§ Goal of the exercise
Images stay out; everything else in the records is to be set down exactly.

§ Input data
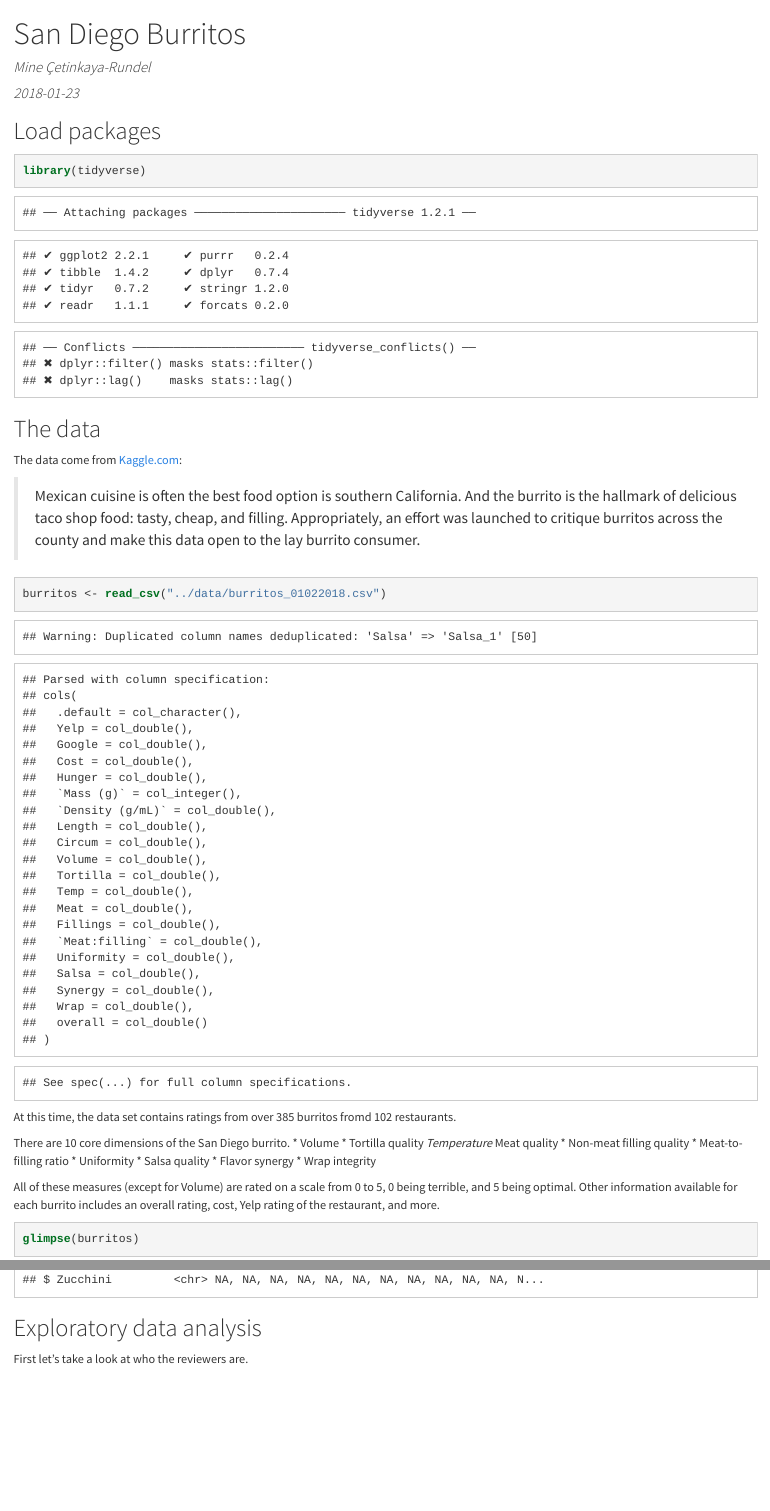
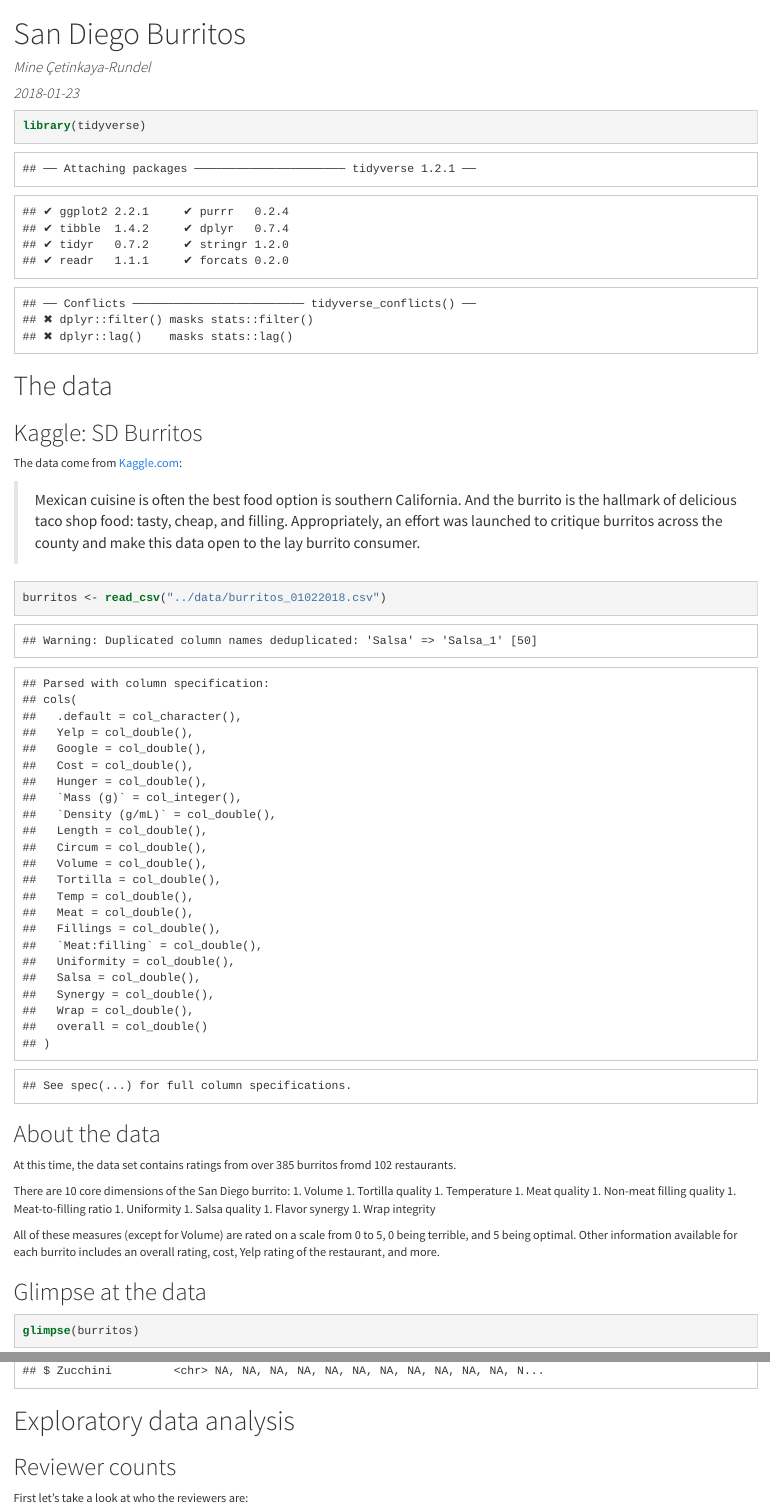
Before and after one commit to rstudio-education/intro-shiny-rmarkdown, an R Markdown document (02-rmarkdown-structure-analysis/sd-burritos.Rmd): the page in a window 1100 px wide, from its top, and a second part further down, joined at a grey line. The pictures show the output file 02-rmarkdown-structure-analysis/sd-burritos.html that the author committed with the source, opened offline.

Commit message:
Subsections and line breaks

````diff
--- a/02-rmarkdown-structure-analysis/sd-burritos.Rmd
+++ b/02-rmarkdown-structure-analysis/sd-burritos.Rmd
@@ -8,13 +8,13 @@ output:
     theme: cosmo
 ---
 
-## Load packages
-
 ```{r load-packages}
 library(tidyverse)
 ```
 
-## The data
+# The data
+
+## Kaggle: SD Burritos
 
 The data come from [Kaggle.com](https://www.kaggle.com/srcole/burritos-in-san-diego):
 
@@ -27,24 +27,38 @@ The data come from [Kaggle.com](https://www.kaggle.com/srcole/burritos-in-san-di
 burritos <- read_csv("../data/burritos_01022018.csv")
 ```
 
-At this time, the data set
-contains ratings from over `r nrow(burritos)` burritos fromd `r burritos %>% count(Location) %>% nrow()` restaurants.
+## About the data
 
-There are 10 core dimensions of the San Diego burrito. * Volume * Tortilla
-quality *Temperature * Meat quality * Non-meat filling quality * Meat-to-filling
-ratio * Uniformity * Salsa quality * Flavor synergy * Wrap integrity
+At this time, the data set contains ratings from over `r nrow(burritos)`
+burritos fromd `r burritos %>% count(Location) %>% nrow()` restaurants.
+
+There are 10 core dimensions of the San Diego burrito:
+ 1. Volume
+ 1. Tortilla quality
+ 1. Temperature
+ 1. Meat quality
+ 1. Non-meat filling quality
+ 1. Meat-to-filling ratio
+ 1. Uniformity
+ 1. Salsa quality
+ 1. Flavor synergy
+ 1. Wrap integrity
 
 All of these measures (except for Volume) are rated on a scale from 0 to 5, 0
 being terrible, and 5 being optimal. Other information available for each
 burrito includes an overall rating, cost, Yelp rating of the restaurant, and more.
 
+## Glimpse at the data
+
 ```{r}
 glimpse(burritos)
 ```
 
-## Exploratory data analysis
+# Exploratory data analysis
 
-First let's take a look at who the reviewers are.
+## Reviewer counts
+
+First let's take a look at who the reviewers are:
 
 ```{r}
 burritos_rev_count <- burritos %>%
````
Also changed, not shown: 02-rmarkdown-structure-analysis/sd-burritos.html, 02-rmarkdown-structure-analysis/sd-burritos.Rmd (6 more changed lines).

§ Answer below
Before and after one commit to rstudio-education/intro-shiny-rmarkdown, an R Markdown document (02-rmarkdown-structure-analysis/sd-burritos.Rmd): the page in a window 1100 px wide, from its top, and a second part further down, joined at a grey line. The pictures show the output file 02-rmarkdown-structure-analysis/sd-burritos.html that the author committed with the source, opened offline.

Commit message:
Subsections and line breaks

````diff
--- a/02-rmarkdown-structure-analysis/sd-burritos.Rmd
+++ b/02-rmarkdown-structure-analysis/sd-burritos.Rmd
@@ -8,13 +8,13 @@ output:
     theme: cosmo
 ---
 
-## Load packages
-
 ```{r load-packages}
 library(tidyverse)
 ```
 
-## The data
+# The data
+
+## Kaggle: SD Burritos
 
 The data come from [Kaggle.com](https://www.kaggle.com/srcole/burritos-in-san-diego):
 
@@ -27,24 +27,38 @@ The data come from [Kaggle.com](https://www.kaggle.com/srcole/burritos-in-san-di
 burritos <- read_csv("../data/burritos_01022018.csv")
 ```
 
-At this time, the data set
-contains ratings from over `r nrow(burritos)` burritos fromd `r burritos %>% count(Location) %>% nrow()` restaurants.
+## About the data
 
-There are 10 core dimensions of the San Diego burrito. * Volume * Tortilla
-quality *Temperature * Meat quality * Non-meat filling quality * Meat-to-filling
-ratio * Uniformity * Salsa quality * Flavor synergy * Wrap integrity
+At this time, the data set contains ratings from over `r nrow(burritos)`
+burritos fromd `r burritos %>% count(Location) %>% nrow()` restaurants.
+
+There are 10 core dimensions of the San Diego burrito:
+ 1. Volume
+ 1. Tortilla quality
+ 1. Temperature
+ 1. Meat quality
+ 1. Non-meat filling quality
+ 1. Meat-to-filling ratio
+ 1. Uniformity
+ 1. Salsa quality
+ 1. Flavor synergy
+ 1. Wrap integrity
 
 All of these measures (except for Volume) are rated on a scale from 0 to 5, 0
 being terrible, and 5 being optimal. Other information available for each
 burrito includes an overall rating, cost, Yelp rating of the restaurant, and more.
 
+## Glimpse at the data
+
 ```{r}
 glimpse(burritos)
 ```
 
-## Exploratory data analysis
+# Exploratory data analysis
 
-First let's take a look at who the reviewers are.
+## Reviewer counts
+
+First let's take a look at who the reviewers are:
 
 ```{r}
 burritos_rev_count <- burritos %>%
````
Also changed, not shown: 02-rmarkdown-structure-analysis/sd-burritos.html, 02-rmarkdown-structure-analysis/sd-burritos.Rmd (6 more changed lines).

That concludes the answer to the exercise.